─── Supplied material ───
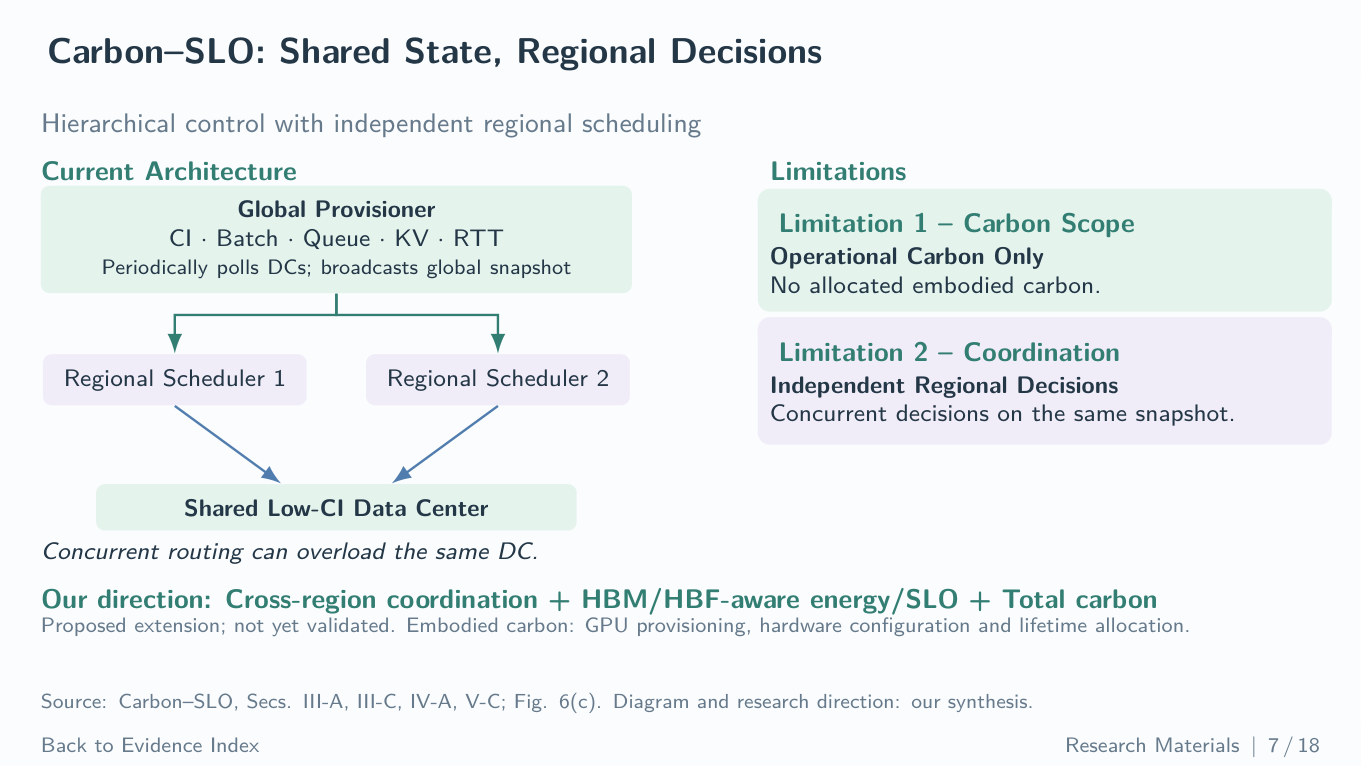
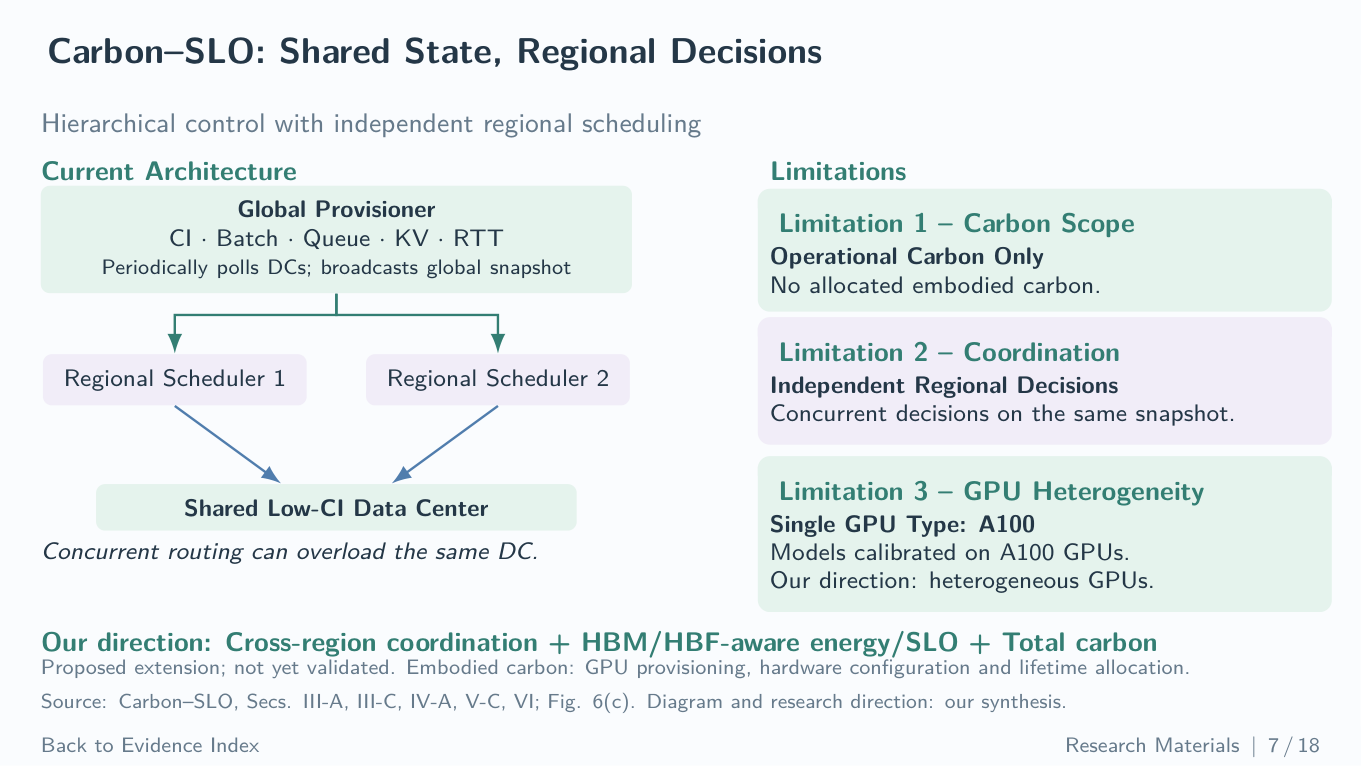
Add GPU heterogeneity limitation to slide 7

Changed region(s): [[0.0309, 0.6305, 0.8949, 0.9308]]

diff --git a/2026-11-18-meeting/2026-11-18-Research-Materials.tex b/2026-11-18-meeting/2026-11-18-Research-Materials.tex
@@ -230,12 +230,14 @@ box/.style={rounded corners=3pt,inner sep=5pt,font=\footnotesize}]
 \compactcard{mintbox}{Limitation 1 -- Carbon Scope}{\textbf{Operational Carbon Only}\\No allocated embodied carbon.}
 \vspace{.03cm}
 \compactcard{lilacbox}{Limitation 2 -- Coordination}{\textbf{Independent Regional Decisions}\\Concurrent decisions on the same snapshot.}
+\vspace{.10cm}
+\compactcard{mintbox}{Limitation 3 -- GPU Heterogeneity}{\textbf{Single GPU Type: A100}\\Models calibrated on A100 GPUs.\\Our direction: heterogeneous GPUs.}
 \end{column}
 \end{columns}
 \vspace{.08cm}
 \takeaway{Our direction: Cross-region coordination + HBM/HBF-aware energy/SLO + Total carbon}
 {\scriptsize\color{Muted}Proposed extension; not yet validated. Embodied carbon: GPU provisioning, hardware configuration and lifetime allocation.\par}
-\source{\href{\carbonurl}{Carbon--SLO, Secs. III-A, III-C, IV-A, V-C; Fig. 6(c)}. Diagram and research direction: our synthesis.}
+\source{\href{\carbonurl}{Carbon--SLO, Secs. III-A, III-C, IV-A, V-C, VI; Fig. 6(c)}. Diagram and research direction: our synthesis.}
 \end{frame}
 
 \begin{frame}[t,label=RELATED]{Related Work: Carbon--SLO and FREESH}

diff --git a/2026-11-18-meeting/scripts/build_research_materials.py b/2026-11-18-meeting/scripts/build_research_materials.py
@@ -89,7 +89,7 @@ def validate(doc):
         'PLACEMENT': ['11,354', '4,543', '4,538', '60%', 'not an equal-hardware comparison'],
         'GEO': ['Global Provisioner', 'Periodically polls DCs', 'broadcasts global snapshot',
                 'Operational Carbon Only', 'No allocated embodied carbon.',
-                'Independent Regional Decisions', 'same snapshot', 'Our direction:', 'not yet validated',
+                'Independent Regional Decisions', 'same snapshot', 'Single GPU Type: A100', 'heterogeneous GPUs', 'Our direction:', 'not yet validated',
                 'GPU provisioning', 'hardware configuration', 'lifetime allocation'],
         'MEMORYSOURCES': ['Micron', 'Lenovo', 'Ma & Patterson', 'Moon', 'MemExplorer',
                           'Son', 'SSD', '100,000', 'device power ratio'],

diff --git a/2026-11-18-meeting/output/qa/validation.md b/2026-11-18-meeting/output/qa/validation.md
@@ -8,8 +8,8 @@
 - PASS: REEL1–4 concise frame bodies match frozen SHA-256 values exactly; authorized titles, frame labels, footer and slide 9 source/supplement hyperlinks normalized; previously authorized REEL copy and caveat removal included in baselines.
 - PASS: protected repository files unchanged during build.
 - Rendered all 18 pages at 3x resolution and a two-column montage.
-- PASS: Slide 7 visually inspected after increasing each diagram layer gap by 0.30 cm; no overlap/clipping. Other 17 pages pixel-identical to prior commit.
-- PASS: 9 regression tests.
+- PASS: Slide 7 third limitation card visually inspected; no clipping or overlap. Other 17 pages pixel-identical to prior commit.
+- PASS: 9 regression tests; A100 calibration and heterogeneous-GPU direction validated.
 - Detailed checksums: `research-materials-build.json`.
 - External URL availability: see `research-materials-url-checks.json`; HTTP availability is separate from PDF annotation validity.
───
* _Task goal_
Return exactly what appears in the records from the line with "overlap. Other 17 pages pixel-identical to prior commit." through the final line, and nothing else.

* _Response box_
+- PASS: Slide 7 third limitation card visually inspected; no clipping or overlap. Other 17 pages pixel-identical to prior commit.
+- PASS: 9 regression tests; A100 calibration and heterogeneous-GPU direction validated.
 - Detailed checksums: `research-materials-build.json`.
 - External URL availability: see `research-materials-url-checks.json`; HTTP availability is separate from PDF annotation validity.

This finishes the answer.